Proton pump inhibitors (PPIs), a common therapy for pediatric acid-related gastrointestinal tract disorders, may be linked to increased risk of asthma development in children.
A new cohort study from an international team of investigators showed an association between PPI use among children and a 57% increased risk of asthma development, compared to those who never used the gut- and lung microbiome-altering therapy.
As the investigators—led by Yun-Han Wang, MSc, BPharm, of the Department of Medicine Solna at Karolinska Institute in Stockholm—wrote in their analysis, off-label and prolonged use with PPIs are fairly common practices, despite limited data showing their safety in children for conditions including gastroesophageal reflux disease (GERD).
“Emerging observational data, primarily derived from studies of drug use in pregnancy, indicate that exposure to PPIs may be associated with subsequent development of asthma,” investigators wrote. “Dysbiosis and disturbance of the human microbiome is known to provoke asthma flares, and PPIs have been reported to alter gut and lung microbiomes through inhibition of gastric acid secretion.”
To more concretely observe associations between pediatric PPI use and asthma development risk, Wang and colleagues conducted a nationwide cohort assessment of Sweden registry data from 2007-2016.
Included registry patients were children and adolescents 17 years or younger matched by age and propensity into 80,870 pairs of those initiated PPIs and those who did not. Investigators sought a primary outcome of incident asthma with a median follow-up to 3 years. Hazard ratios (HRs) were estimated via Cox proportional hazards regression.
Mean patient age was 12.9 years old, with nearly two-thirds (63%) of patients being girls.

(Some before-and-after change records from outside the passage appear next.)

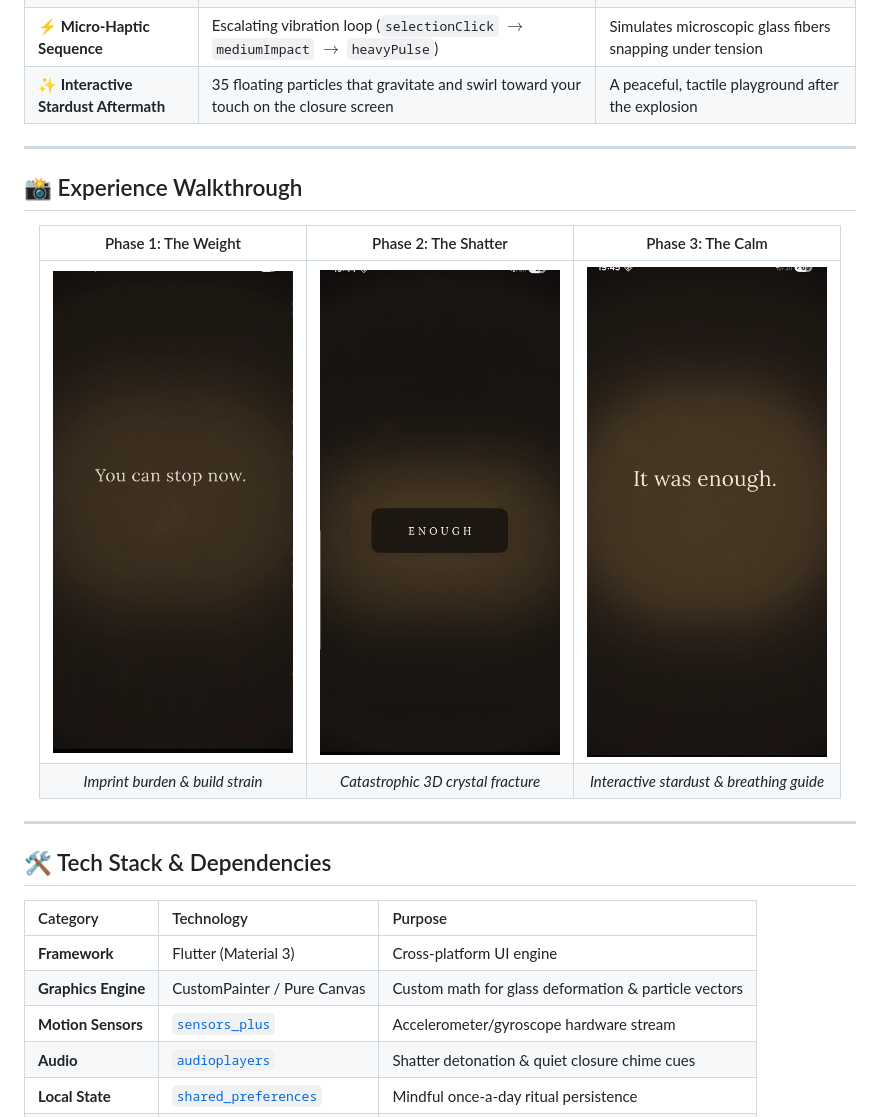
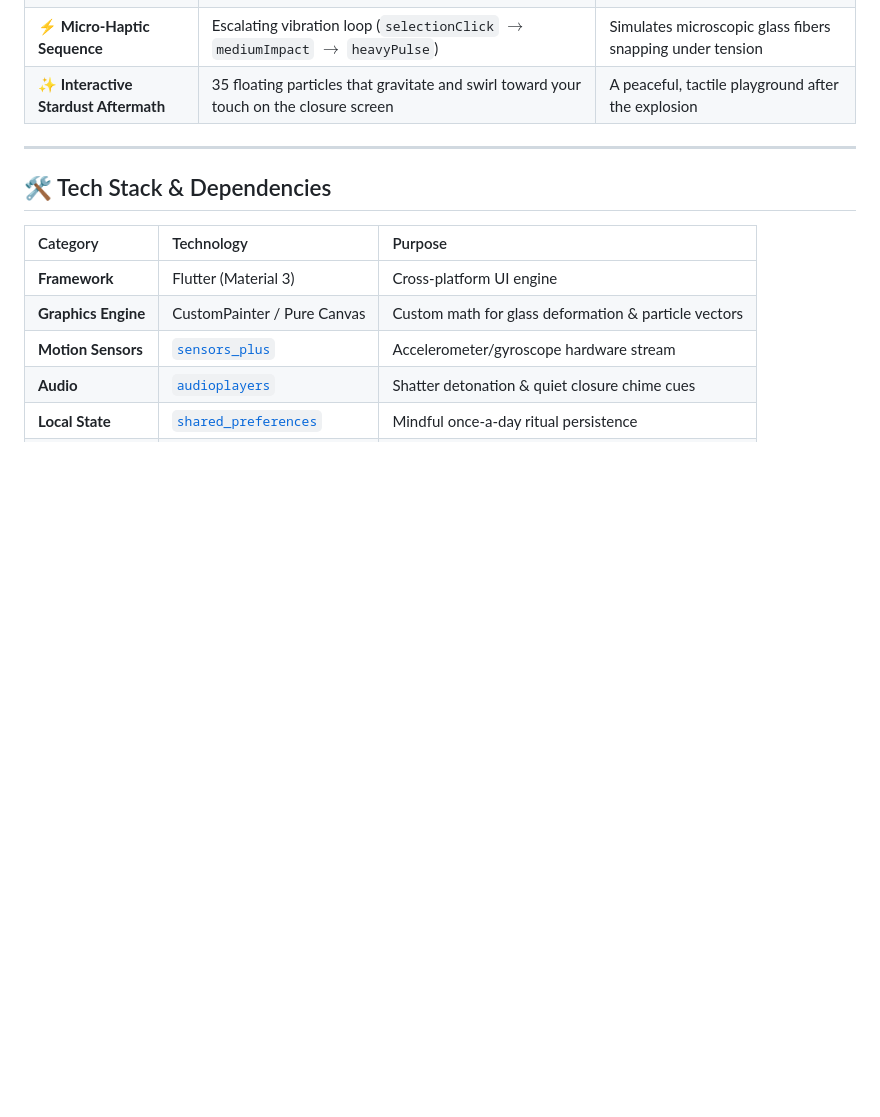
Before and after one commit to Maher-Tec/enough, a Markdown page: README.md, the part around the change. Rendered like a GitHub page; blank space fills up the shorter version.

Commit message:
docs: remove outdated screenshots section from README

```diff
--- a/README.md
+++ b/README.md
@@ -42,18 +42,6 @@
 
 ---
 
-## 📸 Experience Walkthrough
-
-<div align="center">
-
-| Phase 1: The Weight | Phase 2: The Shatter | Phase 3: The Calm |
-| :---: | :---: | :---: |
-| <img src="screens/1.jpg" width="240" alt="The Weight" /> | <img src="screens/2.jpg" width="240" alt="The Shatter" /> | <img src="screens/3.jpg" width="240" alt="The Calm" /> |
-| *Imprint burden & build strain* | *Catastrophic 3D crystal fracture* | *Interactive stardust & breathing guide* |
-
-</div>
-
----
 
 ## 🛠️ Tech Stack & Dependencies
 
```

Patients initiating PPI more frequently had a history of multiple comorbidities, more access to healthcare resources, and were co-medicated with therapies including antibiotics (25.9%).
Asthma incidence was observed at 21.8 events per 1000 person-years among children who initiated PPI, versus 14.0 events per 1000 person-years among children who had not, indicating an HR of 1.57 (95% CI, 1.49 – 1.64).
Asthma risk was significantly increased across all age groups who initiated PPIs, and greatest among young children ≤6 months old (HR, 1.83; 95% CI, 1.65 – 2.03) and 6 months to <2 years old (HR, 1.91; 95% CI, 1.65 – 2.22; P <.001) .
Pantoprazole (HR, 2.23; 95% CI, 1.30 – 4.18) and esomeprazole (HR, 1.64; 95% CI, 1.50 – 1.79) initiation were associated with even greater risks of asthma development in children than other PPIs.
Investigators confirmed the association was consistent through all sensitivity analyses, including an as-treated assessment and high-dimensional propensity score matching.
The findings from Wang and colleagues complement just one other cohort assessment into this suggested association and provide, to their knowledge, the first full investigation into PPI use and pediatric asthma risk among a large, unselected nationwide population.
The team hypothesized that PPIs’ effect on symbiotic and pathological microbial species in the gut and lung could lead to asthma via hyperactivation of helper T2 cell-dominated immune responses, as well as inflammatory cytokine overproduction that drives airway inflammation.
“Given that the association between PPI use and risk of asthma was observed already within 90 days after PPI initiation, dysregulation of immunity would have to occur through a rapid change of the microbiome,” they wrote.
Another theory is that PPIs may directly damage lung tissue, based on their link to impaired endothelial function.
Regardless of the driving mechanism, investigators concluded PPIs were associated with increased pediatric asthma risk versus non-use of the therapy for gastrointestinal tract-related issues.
“Proton pump inhibitors should be prescribed to children only when clearly indicated, weighing the potential benefit against potential harm,” investigators wrote.
The study, “Association Between Proton Pump Inhibitor Use and Risk of Asthma in Children,” was published online in JAMA Pediatrics.